◆ What you should do ◆
Only the pictures are dropped; the lines of the material that follow are returned exactly.

◆ Data for this task ◆
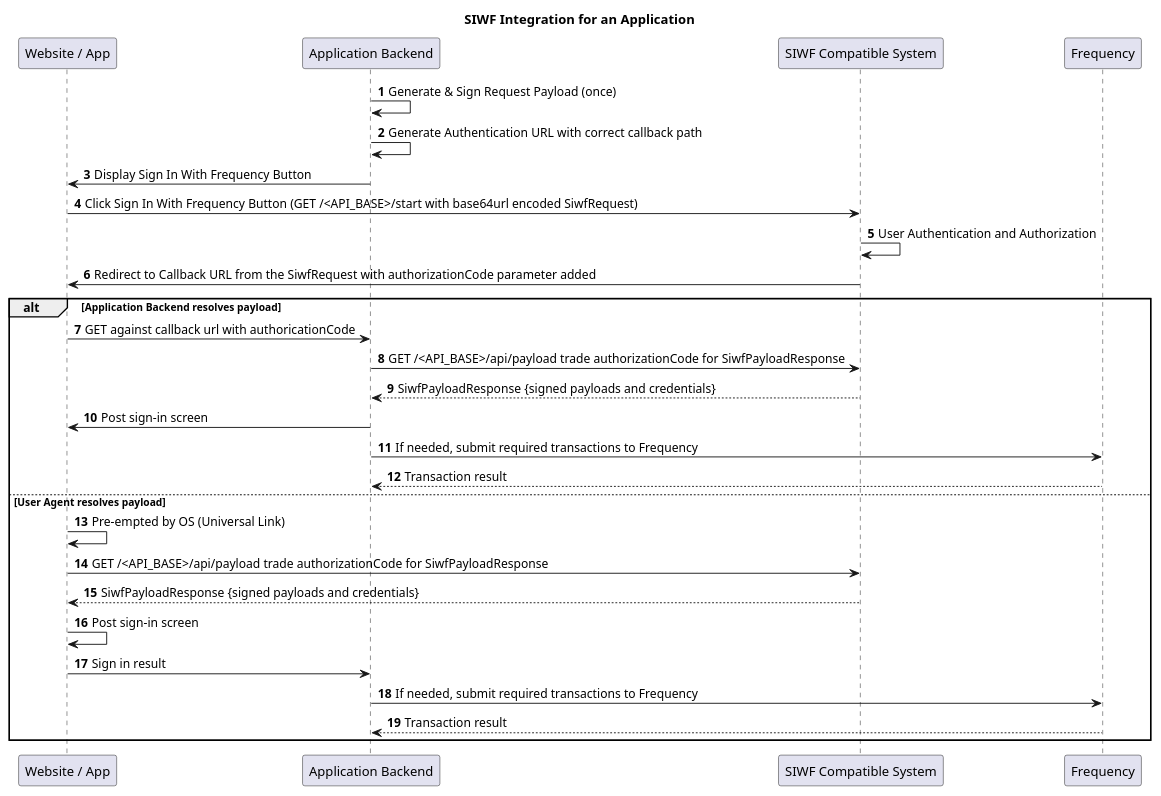
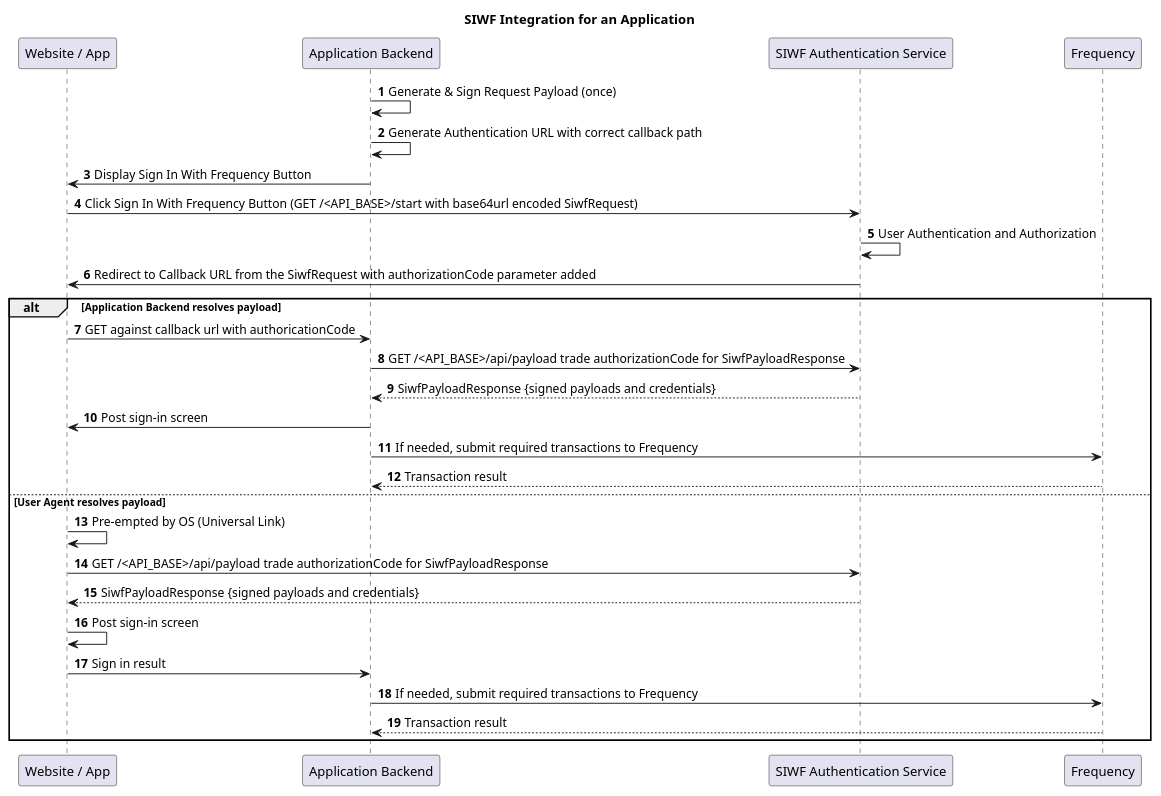
One commit to ProjectLibertyLabs/siwf changed the diagram in docs/src/Actions/flow.puml. Above: the diagram before and after it, drawn with PlantUML. The commit also changed 5 other files, not shown here.

Commit message:
SIWF compatible services

```diff
--- a/docs/src/Actions/flow.puml
+++ b/docs/src/Actions/flow.puml
@@ -1,31 +1,31 @@
 @startuml
 title "SIWF Integration for an Application"
 participant "Website / App" as ua
 participant "Application Backend" as p
-participant "SIWF Compatible System" as fa
+participant "SIWF Authentication Service" as fa
 participant "Frequency" as bc
 
 autonumber
 p->p: Generate & Sign Request Payload (once)
 p->p: Generate Authentication URL with correct callback path
 p->ua: Display Sign In With Frequency Button
 ua->fa: Click Sign In With Frequency Button (GET /<API_BASE>/start with base64url encoded SiwfRequest)
 fa->fa: User Authentication and Authorization
 fa->ua: Redirect to Callback URL from the SiwfRequest with authorizationCode parameter added
 alt Application Backend resolves payload
     ua->p: GET against callback url with authoricationCode
     p->fa: GET /<API_BASE>/api/payload trade authorizationCode for SiwfPayloadResponse
     return SiwfPayloadResponse {signed payloads and credentials}
     p->ua: Post sign-in screen
     p->bc: If needed, submit required transactions to Frequency
     return Transaction result
 else User Agent resolves payload
     ua->ua: Pre-empted by OS (Universal Link)
     ua->fa: GET /<API_BASE>/api/payload trade authorizationCode for SiwfPayloadResponse
     return SiwfPayloadResponse {signed payloads and credentials}
     ua->ua: Post sign-in screen
     ua->p: Sign in result
     p->bc: If needed, submit required transactions to Frequency
     return Transaction result
 end
 @enduml
```
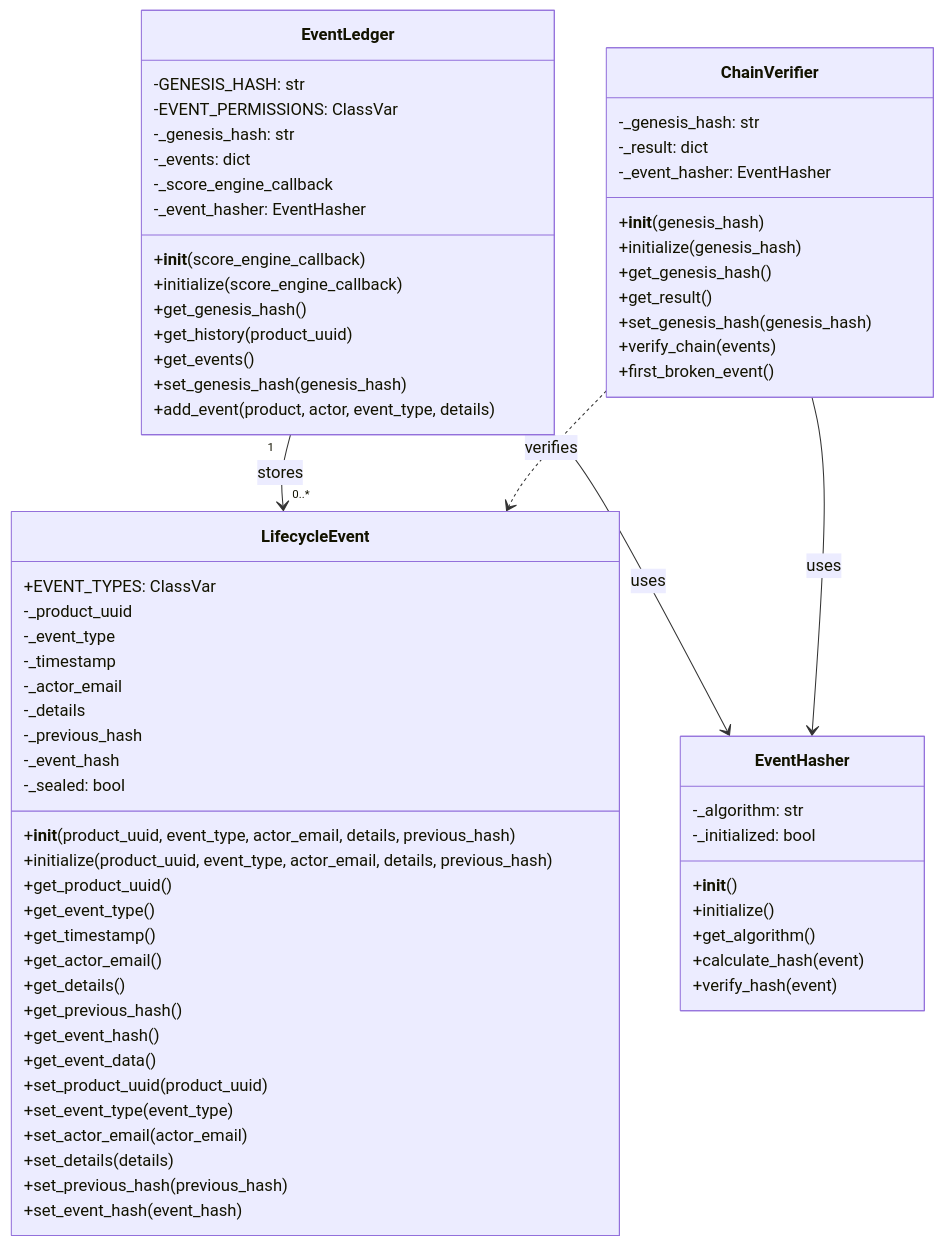
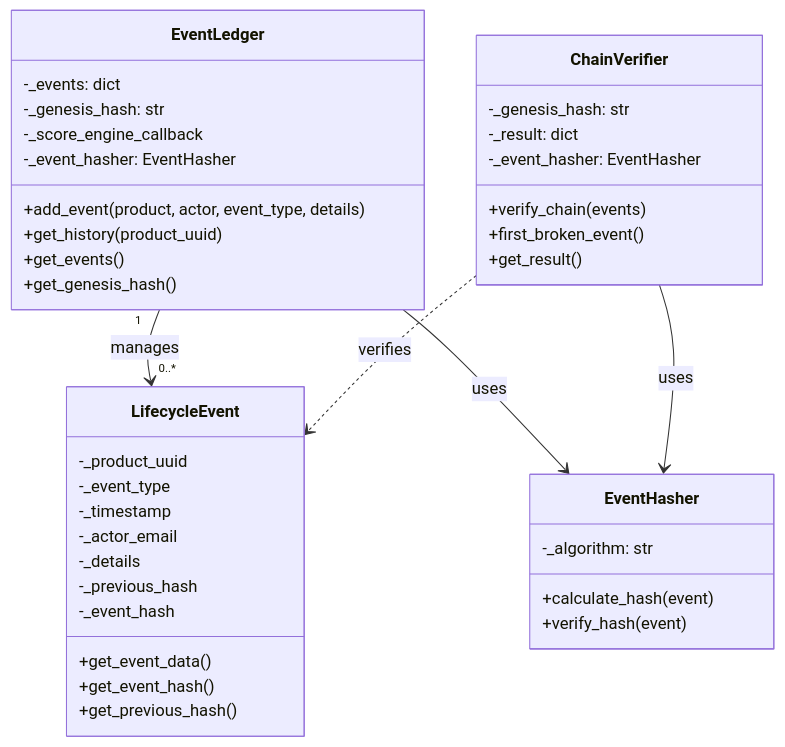
Before and after one commit to pradnya-shinde001/group15-circular-product-passport: the second of 4 diagrams in README.md, drawn with Mermaid. The commit also changed other lines of this file, not shown here.

Commit message:
Update Readme class diagram

````diff
--- a/README.md
+++ b/README.md
@@ -83,75 +85,47 @@
 ```mermaid
 classDiagram
 
     class EventLedger {
-        -GENESIS_HASH: str
-        -EVENT_PERMISSIONS: ClassVar
+        -_events: dict
         -_genesis_hash: str
-        -_events: dict
         -_score_engine_callback
         -_event_hasher: EventHasher
-        +__init__(score_engine_callback)
-        +initialize(score_engine_callback)
-        +get_genesis_hash()
+        +add_event(product, actor, event_type, details)
         +get_history(product_uuid)
         +get_events()
-        +set_genesis_hash(genesis_hash)
-        +add_event(product, actor, event_type, details)
+        +get_genesis_hash()
     }
 
     class LifecycleEvent {
-        +EVENT_TYPES: ClassVar
         -_product_uuid
         -_event_type
         -_timestamp
         -_actor_email
         -_details
         -_previous_hash
         -_event_hash
-        -_sealed: bool
-        +__init__(product_uuid, event_type, actor_email, details, previous_hash)
-        +initialize(product_uuid, event_type, actor_email, details, previous_hash)
-        +get_product_uuid()
-        +get_event_type()
-        +get_timestamp()
-        +get_actor_email()
-        +get_details()
+        +get_event_data()
+        +get_event_hash()
         +get_previous_hash()
-        +get_event_hash()
-        +get_event_data()
-        +set_product_uuid(product_uuid)
-        +set_event_type(event_type)
-        +set_actor_email(actor_email)
-        +set_details(details)
-        +set_previous_hash(previous_hash)
-        +set_event_hash(event_hash)
     }
 
     class EventHasher {
         -_algorithm: str
-        -_initialized: bool
-        +__init__()
-        +initialize()
-        +get_algorithm()
         +calculate_hash(event)
         +verify_hash(event)
     }
 
     class ChainVerifier {
         -_genesis_hash: str
         -_result: dict
         -_event_hasher: EventHasher
-        +__init__(genesis_hash)
-        +initialize(genesis_hash)
-        +get_genesis_hash()
-        +get_result()
-        +set_genesis_hash(genesis_hash)
         +verify_chain(events)
         +first_broken_event()
+        +get_result()
     }
 
-    EventLedger "1" --> "0..*" LifecycleEvent : stores
+    EventLedger "1" --> "0..*" LifecycleEvent : manages
     EventLedger --> EventHasher : uses
     ChainVerifier --> EventHasher : uses
     ChainVerifier ..> LifecycleEvent : verifies
 ```
````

◆ Response to this task ◆
One commit to ProjectLibertyLabs/siwf changed the diagram in docs/src/Actions/flow.puml. Above: the diagram before and after it, drawn with PlantUML. The commit also changed 5 other files, not shown here.

Commit message:
SIWF compatible services

```diff
--- a/docs/src/Actions/flow.puml
+++ b/docs/src/Actions/flow.puml
@@ -1,31 +1,31 @@
 @startuml
 title "SIWF Integration for an Application"
 participant "Website / App" as ua
 participant "Application Backend" as p
-participant "SIWF Compatible System" as fa
+participant "SIWF Authentication Service" as fa
 participant "Frequency" as bc
 
 autonumber
 p->p: Generate & Sign Request Payload (once)
 p->p: Generate Authentication URL with correct callback path
 p->ua: Display Sign In With Frequency Button
 ua->fa: Click Sign In With Frequency Button (GET /<API_BASE>/start with base64url encoded SiwfRequest)
 fa->fa: User Authentication and Authorization
 fa->ua: Redirect to Callback URL from the SiwfRequest with authorizationCode parameter added
 alt Application Backend resolves payload
     ua->p: GET against callback url with authoricationCode
     p->fa: GET /<API_BASE>/api/payload trade authorizationCode for SiwfPayloadResponse
     return SiwfPayloadResponse {signed payloads and credentials}
     p->ua: Post sign-in screen
     p->bc: If needed, submit required transactions to Frequency
     return Transaction result
 else User Agent resolves payload
     ua->ua: Pre-empted by OS (Universal Link)
     ua->fa: GET /<API_BASE>/api/payload trade authorizationCode for SiwfPayloadResponse
     return SiwfPayloadResponse {signed payloads and credentials}
     ua->ua: Post sign-in screen
     ua->p: Sign in result
     p->bc: If needed, submit required transactions to Frequency
     return Transaction result
 end
 @enduml
```
Before and after one commit to pradnya-shinde001/group15-circular-product-passport: the second of 4 diagrams in README.md, drawn with Mermaid. The commit also changed other lines of this file, not shown here.

Commit message:
Update Readme class diagram

````diff
--- a/README.md
+++ b/README.md
@@ -83,75 +85,47 @@
 ```mermaid
 classDiagram
 
     class EventLedger {
-        -GENESIS_HASH: str
-        -EVENT_PERMISSIONS: ClassVar
+        -_events: dict
         -_genesis_hash: str
-        -_events: dict
         -_score_engine_callback
         -_event_hasher: EventHasher
-        +__init__(score_engine_callback)
-        +initialize(score_engine_callback)
-        +get_genesis_hash()
+        +add_event(product, actor, event_type, details)
         +get_history(product_uuid)
         +get_events()
-        +set_genesis_hash(genesis_hash)
-        +add_event(product, actor, event_type, details)
+        +get_genesis_hash()
     }
 
     class LifecycleEvent {
-        +EVENT_TYPES: ClassVar
         -_product_uuid
         -_event_type
         -_timestamp
         -_actor_email
         -_details
         -_previous_hash
         -_event_hash
-        -_sealed: bool
-        +__init__(product_uuid, event_type, actor_email, details, previous_hash)
-        +initialize(product_uuid, event_type, actor_email, details, previous_hash)
-        +get_product_uuid()
-        +get_event_type()
-        +get_timestamp()
-        +get_actor_email()
-        +get_details()
+        +get_event_data()
+        +get_event_hash()
         +get_previous_hash()
-        +get_event_hash()
-        +get_event_data()
-        +set_product_uuid(product_uuid)
-        +set_event_type(event_type)
-        +set_actor_email(actor_email)
-        +set_details(details)
-        +set_previous_hash(previous_hash)
-        +set_event_hash(event_hash)
     }
 
     class EventHasher {
         -_algorithm: str
-        -_initialized: bool
-        +__init__()
-        +initialize()
-        +get_algorithm()
         +calculate_hash(event)
         +verify_hash(event)
     }
 
     class ChainVerifier {
         -_genesis_hash: str
         -_result: dict
         -_event_hasher: EventHasher
-        +__init__(genesis_hash)
-        +initialize(genesis_hash)
-        +get_genesis_hash()
-        +get_result()
-        +set_genesis_hash(genesis_hash)
         +verify_chain(events)
         +first_broken_event()
+        +get_result()
     }
 
-    EventLedger "1" --> "0..*" LifecycleEvent : stores
+    EventLedger "1" --> "0..*" LifecycleEvent : manages
     EventLedger --> EventHasher : uses
     ChainVerifier --> EventHasher : uses
     ChainVerifier ..> LifecycleEvent : verifies
 ```
````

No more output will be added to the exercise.